[[ INFORMATION SUPPLIED open ]]

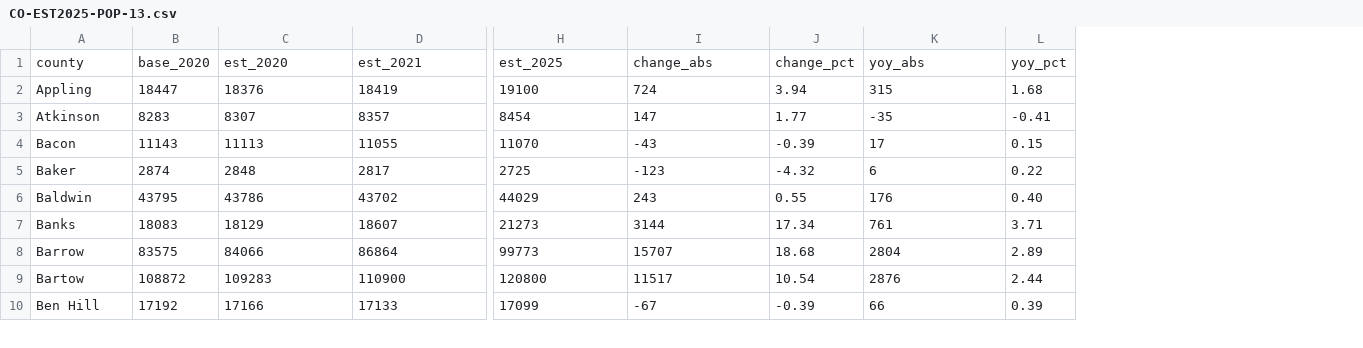
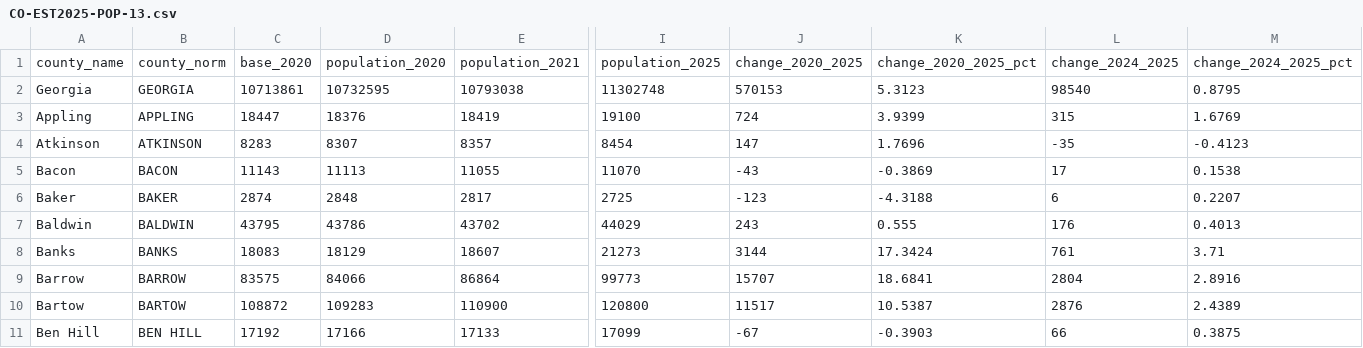
Before and after one commit to Tenjin25/GAPrecinctMap, a CSV file: Data/CO-EST2025-POP-13.csv, drawn as a sheet; only a part is shown, gaps mark what is left out; removed rows and columns are numbered as before the commit, all else as after; rows hold the shown columns only; the diff names each change by its address in the sheet, - before the commit and + after, or states it on an @@ line.

Commit message:
Add county population and demographics sources

```diff
--- a/Data/CO-EST2025-POP-13.csv
+++ b/Data/CO-EST2025-POP-13.csv
+column B, rows 3-11: APPLING | ATKINSON | BACON | BAKER | BALDWIN | BANKS | BARROW | BARTOW | BEN HILL
-column J, rows 2-10: 3.94 | 1.77 | -0.39 | -4.32 | 0.55 | 17.34 | 18.68 | 10.54 | -0.39
+column K, rows 3-11: 3.9399 | 1.7696 | -0.3869 | -4.3188 | 0.555 | 17.3424 | 18.6841 | 10.5387 | -0.3903
-column L, rows 2-10: 1.68 | -0.41 | 0.15 | 0.22 | 0.40 | 3.71 | 2.89 | 2.44 | 0.39
+column M, rows 3-11: 1.6769 | -0.4123 | 0.1538 | 0.2207 | 0.4013 | 3.71 | 2.8916 | 2.4389 | 0.3875
-row 1: county | base_2020 | est_2020 | est_2021 | est_2025 | change_abs | change_pct | yoy_abs | yoy_pct
+row 1: county_name | county_norm | base_2020 | population_2020 | population_2021 | population_2025 | change_2020_2025 | change_2020_2025_pct | change_2024_2025 | change_2024_2025_pct
+row 2: Georgia | GEORGIA | 10713861 | 10732595 | 10793038 | 11302748 | 570153 | 5.3123 | 98540 | 0.8795
```
Also changed, not shown: 5 other files.
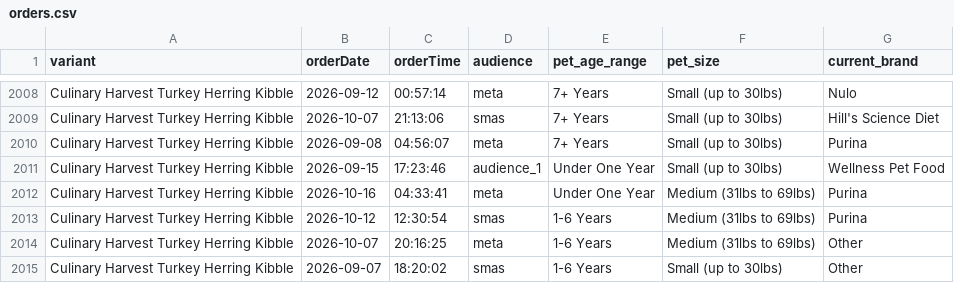
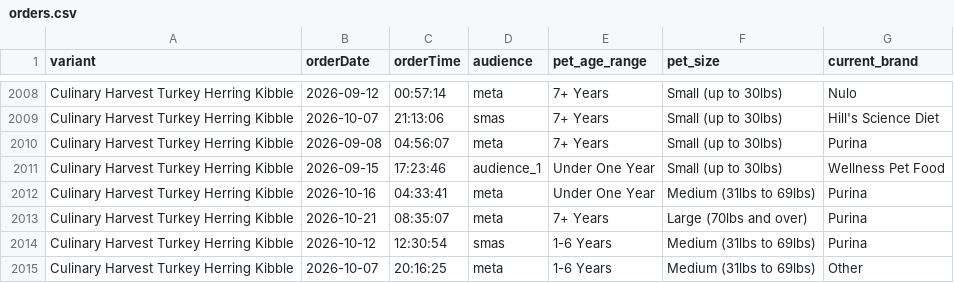
Before and after one commit to simonsmas/CH-report-data, a CSV file: orders.csv, drawn as a sheet; only a part is shown, gaps mark what is left out; the shorter side is filled out with more unchanged rows.

Commit message:
Update Culinary Harvest orders: 5152 orders + 321 sim — 2026-10-21T09:31:26.120Z

```diff
--- a/orders.csv
+++ b/orders.csv
@@ -2012,2 +2012,3 @@ Culinary Harvest Turkey Herring Kibble,2026-09-15,17:23:46,audience_1,Under One
 Culinary Harvest Turkey Herring Kibble,2026-10-16,04:33:41,meta,Under One Year,Medium (31lbs to 69lbs),Purina
+Culinary Harvest Turkey Herring Kibble,2026-10-21,08:35:07,meta,7+ Years,Large (70lbs and over),Purina
 Culinary Harvest Turkey Herring Kibble,2026-10-12,12:30:54,smas,1-6 Years,Medium (31lbs to 69lbs),Purina
```
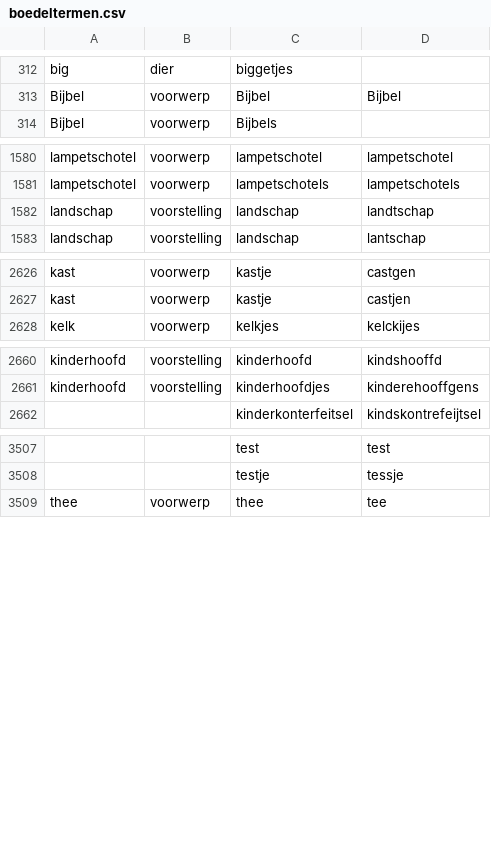
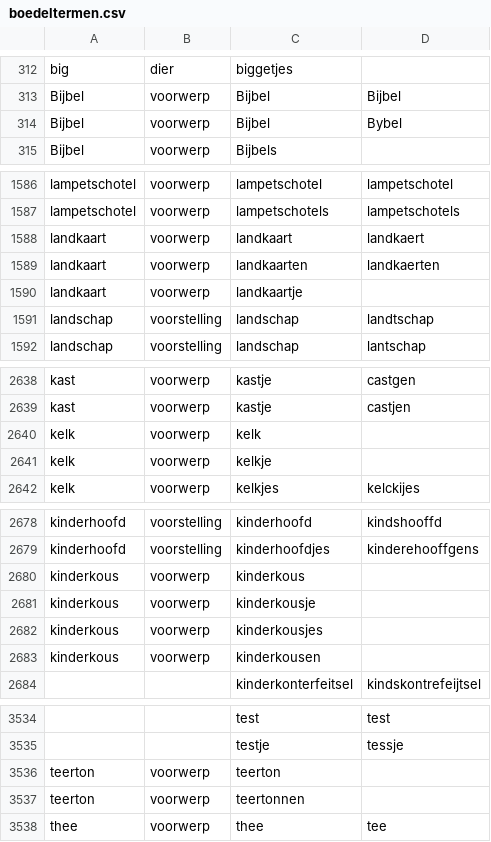
Before and after one commit to knaw-huc/golden-agents-htr, a CSV file: resources/boedeltermen.csv, drawn as a sheet; only a part is shown, gaps mark what is left out; the diff covers the shown part only; the diff names each change by its address in the sheet, - before the commit and + after, or states it on an @@ line.

```diff
--- a/resources/boedeltermen.csv
+++ b/resources/boedeltermen.csv
+row 314: Bijbel | voorwerp | Bijbel | Bybel
+row 1588: landkaart | voorwerp | landkaart | landkaert
+row 1589: landkaart | voorwerp | landkaarten | landkaerten
+row 1590: landkaart | voorwerp | landkaartje
+row 2640: kelk | voorwerp | kelk
+row 2641: kelk | voorwerp | kelkje
+row 2680: kinderkous | voorwerp | kinderkous
+row 2681: kinderkous | voorwerp | kinderkousje
+row 2682: kinderkous | voorwerp | kinderkousjes
+row 2683: kinderkous | voorwerp | kinderkousen
+row 3536: teerton | voorwerp | teerton
+row 3537: teerton | voorwerp | teertonnen
```
Also changed, not shown: 21 added rows and 3 removed rows elsewhere in this file.
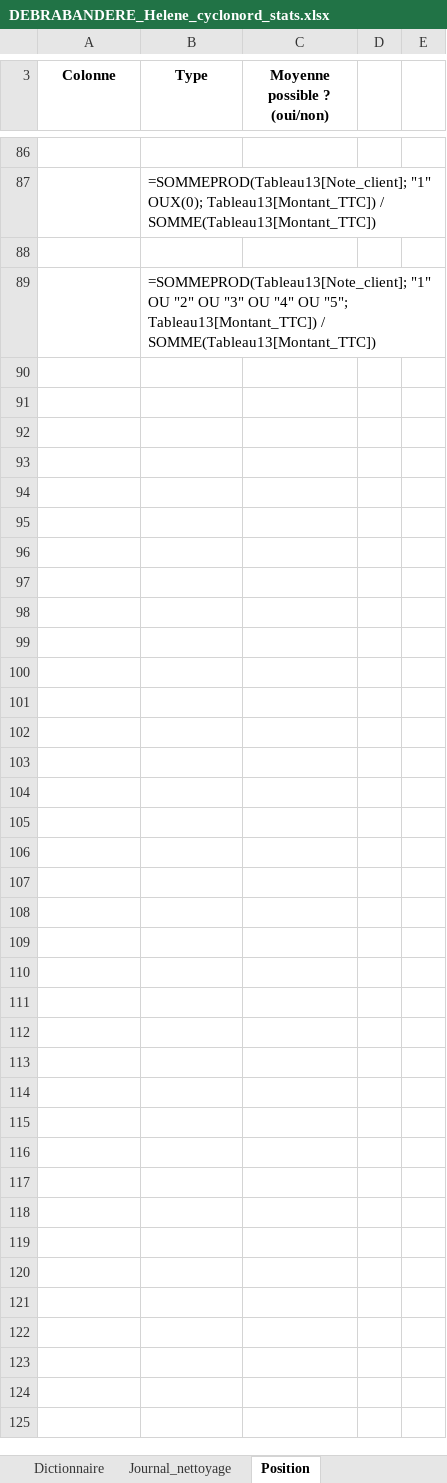
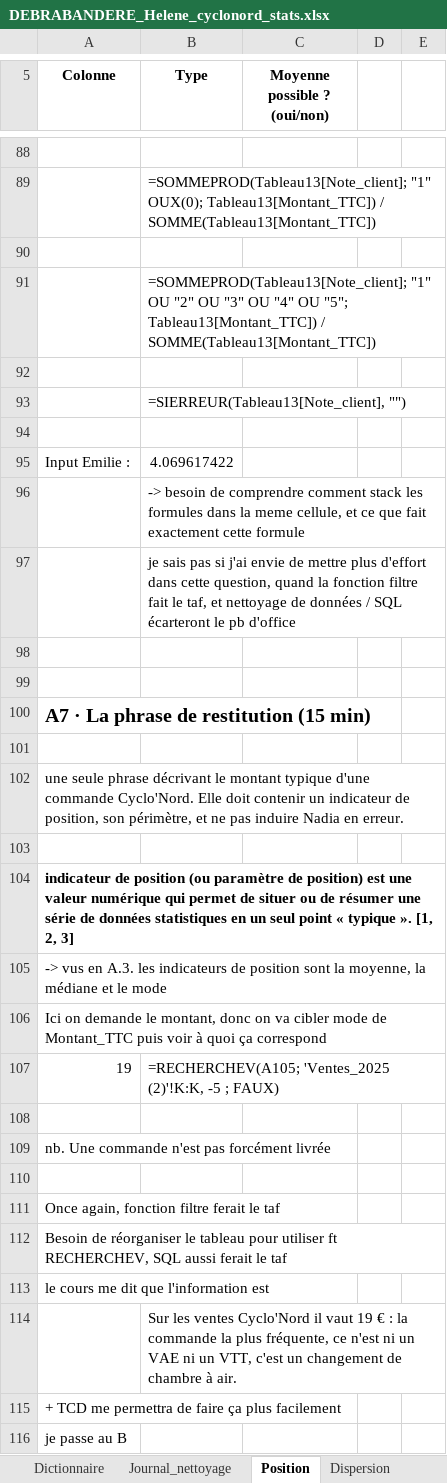
Before and after one commit to H-DBER/Exercice_statistique, an Excel workbook: Cours 1/DEBRABANDERE_Helene_cyclonord_stats.xlsx, sheet Position, drawn as a sheet; only a part is shown, gaps mark what is left out; values as stored, in another font and other column widths than the file's, no borders; the diff covers the shown part only; the diff names each change by its address in the sheet, - before the commit and + after, or states it on an @@ line.

Commit message:
dernière version Cyclo'Nord

```diff
--- a/Cours 1/DEBRABANDERE_Helene_cyclonord_stats.xlsx (sheet Position)
+++ b/Cours 1/DEBRABANDERE_Helene_cyclonord_stats.xlsx (sheet Position)
+sheet tab: Dispersion
+row 92: (empty)
+row 93:  | =SIERREUR(Tableau13[Note_client], "")
+row 94: (empty)
+row 95: Input Emilie : | 4.069617422
+row 96:  | -> besoin de comprendre comment stack les formules dans la meme cellule, et ce que fait exactement cette formule
+row 97:  | je sais pas si j'ai envie de mettre plus d'effort dans cette question, quand la fonction filtre fait le taf, et nettoyage de données / SQL écarteront le pb d'office
+row 98: (empty)
+row 99: (empty)
+row 100: A7 · La phrase de restitution (15 min)
+row 101: (empty)
+row 102: une seule phrase décrivant le montant typique d'une commande Cyclo'Nord. Elle doit contenir un indicateur de position, son périmètre, et ne pas induire Nadia en erreur.
+row 103: (empty)
+row 104: indicateur de position (ou paramètre de position) est une valeur numérique qui permet de situer ou de résumer une série de données statistiques en un seul point « typique ». [1, 2, 3]
+row 105: -> vus en A.3. les indicateurs de position sont la moyenne, la médiane et le mode
+row 106: Ici on demande le montant, donc on va cibler mode de Montant_TTC puis voir à quoi ça correspond
+row 107: 19 | =RECHERCHEV(A105; 'Ventes_2025 (2)'!K:K, -5 ; FAUX)
+row 108: (empty)
+row 109: nb. Une commande n'est pas forcément livrée
+row 110: (empty)
+row 111: Once again, fonction filtre ferait le taf
+row 112: Besoin de réorganiser le tableau pour utiliser ft RECHERCHEV, SQL aussi ferait le taf
+row 113: le cours me dit que l'information est
+row 114:  | Sur les ventes Cyclo'Nord il vaut 19 € : la commande la plus fréquente, ce n'est ni un VAE ni un VTT, c'est un changement de chambre à air.
+row 115: + TCD me permettra de faire ça plus facilement
+row 116: je passe au B
```
Also changed, not shown: 5 added rows and 3 removed rows elsewhere in this sheet, sheet Ventes_2025 (2), other sheet tabs, formulas that keep their value, charts or pictures.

[[ INFORMATION SUPPLIED closed ]]

Everything in the records above is to be copied exactly, except the pictures.

# RESPONSE
Before and after one commit to Tenjin25/GAPrecinctMap, a CSV file: Data/CO-EST2025-POP-13.csv, drawn as a sheet; only a part is shown, gaps mark what is left out; removed rows and columns are numbered as before the commit, all else as after; rows hold the shown columns only; the diff names each change by its address in the sheet, - before the commit and + after, or states it on an @@ line.

Commit message:
Add county population and demographics sources

```diff
--- a/Data/CO-EST2025-POP-13.csv
+++ b/Data/CO-EST2025-POP-13.csv
+column B, rows 3-11: APPLING | ATKINSON | BACON | BAKER | BALDWIN | BANKS | BARROW | BARTOW | BEN HILL
-column J, rows 2-10: 3.94 | 1.77 | -0.39 | -4.32 | 0.55 | 17.34 | 18.68 | 10.54 | -0.39
+column K, rows 3-11: 3.9399 | 1.7696 | -0.3869 | -4.3188 | 0.555 | 17.3424 | 18.6841 | 10.5387 | -0.3903
-column L, rows 2-10: 1.68 | -0.41 | 0.15 | 0.22 | 0.40 | 3.71 | 2.89 | 2.44 | 0.39
+column M, rows 3-11: 1.6769 | -0.4123 | 0.1538 | 0.2207 | 0.4013 | 3.71 | 2.8916 | 2.4389 | 0.3875
-row 1: county | base_2020 | est_2020 | est_2021 | est_2025 | change_abs | change_pct | yoy_abs | yoy_pct
+row 1: county_name | county_norm | base_2020 | population_2020 | population_2021 | population_2025 | change_2020_2025 | change_2020_2025_pct | change_2024_2025 | change_2024_2025_pct
+row 2: Georgia | GEORGIA | 10713861 | 10732595 | 10793038 | 11302748 | 570153 | 5.3123 | 98540 | 0.8795
```
Also changed, not shown: 5 other files.
Before and after one commit to simonsmas/CH-report-data, a CSV file: orders.csv, drawn as a sheet; only a part is shown, gaps mark what is left out; the shorter side is filled out with more unchanged rows.

Commit message:
Update Culinary Harvest orders: 5152 orders + 321 sim — 2026-10-21T09:31:26.120Z

```diff
--- a/orders.csv
+++ b/orders.csv
@@ -2012,2 +2012,3 @@ Culinary Harvest Turkey Herring Kibble,2026-09-15,17:23:46,audience_1,Under One
 Culinary Harvest Turkey Herring Kibble,2026-10-16,04:33:41,meta,Under One Year,Medium (31lbs to 69lbs),Purina
+Culinary Harvest Turkey Herring Kibble,2026-10-21,08:35:07,meta,7+ Years,Large (70lbs and over),Purina
 Culinary Harvest Turkey Herring Kibble,2026-10-12,12:30:54,smas,1-6 Years,Medium (31lbs to 69lbs),Purina
```
Before and after one commit to knaw-huc/golden-agents-htr, a CSV file: resources/boedeltermen.csv, drawn as a sheet; only a part is shown, gaps mark what is left out; the diff covers the shown part only; the diff names each change by its address in the sheet, - before the commit and + after, or states it on an @@ line.

```diff
--- a/resources/boedeltermen.csv
+++ b/resources/boedeltermen.csv
+row 314: Bijbel | voorwerp | Bijbel | Bybel
+row 1588: landkaart | voorwerp | landkaart | landkaert
+row 1589: landkaart | voorwerp | landkaarten | landkaerten
+row 1590: landkaart | voorwerp | landkaartje
+row 2640: kelk | voorwerp | kelk
+row 2641: kelk | voorwerp | kelkje
+row 2680: kinderkous | voorwerp | kinderkous
+row 2681: kinderkous | voorwerp | kinderkousje
+row 2682: kinderkous | voorwerp | kinderkousjes
+row 2683: kinderkous | voorwerp | kinderkousen
+row 3536: teerton | voorwerp | teerton
+row 3537: teerton | voorwerp | teertonnen
```
Also changed, not shown: 21 added rows and 3 removed rows elsewhere in this file.
Before and after one commit to H-DBER/Exercice_statistique, an Excel workbook: Cours 1/DEBRABANDERE_Helene_cyclonord_stats.xlsx, sheet Position, drawn as a sheet; only a part is shown, gaps mark what is left out; values as stored, in another font and other column widths than the file's, no borders; the diff covers the shown part only; the diff names each change by its address in the sheet, - before the commit and + after, or states it on an @@ line.

Commit message:
dernière version Cyclo'Nord

```diff
--- a/Cours 1/DEBRABANDERE_Helene_cyclonord_stats.xlsx (sheet Position)
+++ b/Cours 1/DEBRABANDERE_Helene_cyclonord_stats.xlsx (sheet Position)
+sheet tab: Dispersion
+row 92: (empty)
+row 93:  | =SIERREUR(Tableau13[Note_client], "")
+row 94: (empty)
+row 95: Input Emilie : | 4.069617422
+row 96:  | -> besoin de comprendre comment stack les formules dans la meme cellule, et ce que fait exactement cette formule
+row 97:  | je sais pas si j'ai envie de mettre plus d'effort dans cette question, quand la fonction filtre fait le taf, et nettoyage de données / SQL écarteront le pb d'office
+row 98: (empty)
+row 99: (empty)
+row 100: A7 · La phrase de restitution (15 min)
+row 101: (empty)
+row 102: une seule phrase décrivant le montant typique d'une commande Cyclo'Nord. Elle doit contenir un indicateur de position, son périmètre, et ne pas induire Nadia en erreur.
+row 103: (empty)
+row 104: indicateur de position (ou paramètre de position) est une valeur numérique qui permet de situer ou de résumer une série de données statistiques en un seul point « typique ». [1, 2, 3]
+row 105: -> vus en A.3. les indicateurs de position sont la moyenne, la médiane et le mode
+row 106: Ici on demande le montant, donc on va cibler mode de Montant_TTC puis voir à quoi ça correspond
+row 107: 19 | =RECHERCHEV(A105; 'Ventes_2025 (2)'!K:K, -5 ; FAUX)
+row 108: (empty)
+row 109: nb. Une commande n'est pas forcément livrée
+row 110: (empty)
+row 111: Once again, fonction filtre ferait le taf
+row 112: Besoin de réorganiser le tableau pour utiliser ft RECHERCHEV, SQL aussi ferait le taf
+row 113: le cours me dit que l'information est
+row 114:  | Sur les ventes Cyclo'Nord il vaut 19 € : la commande la plus fréquente, ce n'est ni un VAE ni un VTT, c'est un changement de chambre à air.
+row 115: + TCD me permettra de faire ça plus facilement
+row 116: je passe au B
```
Also changed, not shown: 5 added rows and 3 removed rows elsewhere in this sheet, sheet Ventes_2025 (2), other sheet tabs, formulas that keep their value, charts or pictures.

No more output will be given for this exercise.